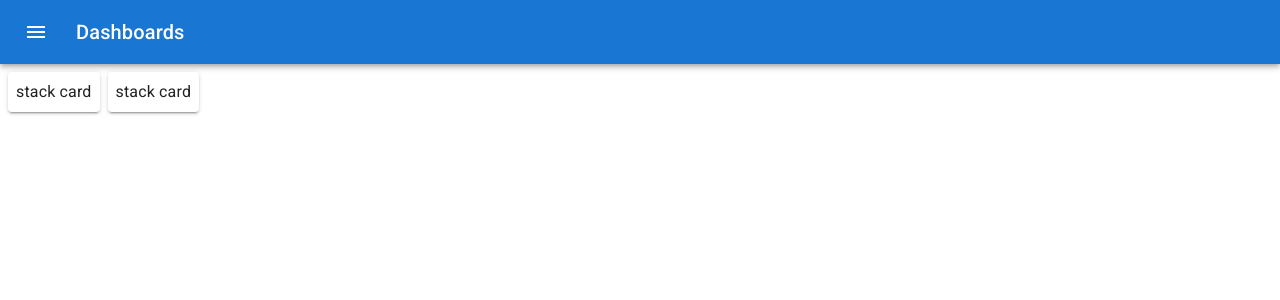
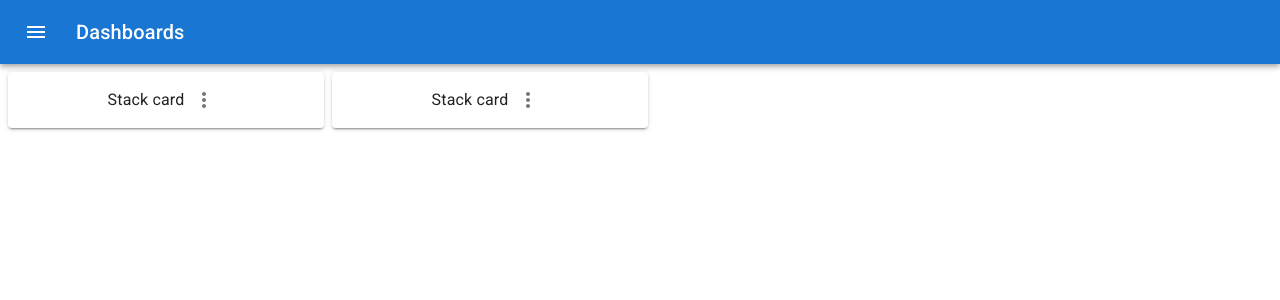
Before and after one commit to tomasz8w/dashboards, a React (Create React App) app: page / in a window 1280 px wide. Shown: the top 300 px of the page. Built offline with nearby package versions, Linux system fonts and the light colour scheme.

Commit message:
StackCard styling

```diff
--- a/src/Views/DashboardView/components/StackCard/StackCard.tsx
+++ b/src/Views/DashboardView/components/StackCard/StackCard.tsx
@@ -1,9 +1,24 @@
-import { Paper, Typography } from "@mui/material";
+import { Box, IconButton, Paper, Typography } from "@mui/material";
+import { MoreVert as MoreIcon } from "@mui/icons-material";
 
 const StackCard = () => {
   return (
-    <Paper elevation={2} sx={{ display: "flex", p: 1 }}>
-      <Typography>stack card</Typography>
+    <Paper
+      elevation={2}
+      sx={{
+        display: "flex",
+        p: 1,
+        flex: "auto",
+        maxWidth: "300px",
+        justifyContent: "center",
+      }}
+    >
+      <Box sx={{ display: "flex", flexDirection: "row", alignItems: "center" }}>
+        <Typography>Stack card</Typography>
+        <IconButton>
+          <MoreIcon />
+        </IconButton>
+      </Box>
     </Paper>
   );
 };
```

▶ **Task to carry out**
Taking each record in turn, retype it exactly and drop any picture.

▶ **Response for this exercise**
Before and after one commit to tomasz8w/dashboards, a React (Create React App) app: page / in a window 1280 px wide. Shown: the top 300 px of the page. Built offline with nearby package versions, Linux system fonts and the light colour scheme.

Commit message:
StackCard styling

```diff
--- a/src/Views/DashboardView/components/StackCard/StackCard.tsx
+++ b/src/Views/DashboardView/components/StackCard/StackCard.tsx
@@ -1,9 +1,24 @@
-import { Paper, Typography } from "@mui/material";
+import { Box, IconButton, Paper, Typography } from "@mui/material";
+import { MoreVert as MoreIcon } from "@mui/icons-material";
 
 const StackCard = () => {
   return (
-    <Paper elevation={2} sx={{ display: "flex", p: 1 }}>
-      <Typography>stack card</Typography>
+    <Paper
+      elevation={2}
+      sx={{
+        display: "flex",
+        p: 1,
+        flex: "auto",
+        maxWidth: "300px",
+        justifyContent: "center",
+      }}
+    >
+      <Box sx={{ display: "flex", flexDirection: "row", alignItems: "center" }}>
+        <Typography>Stack card</Typography>
+        <IconButton>
+          <MoreIcon />
+        </IconButton>
+      </Box>
     </Paper>
   );
 };
```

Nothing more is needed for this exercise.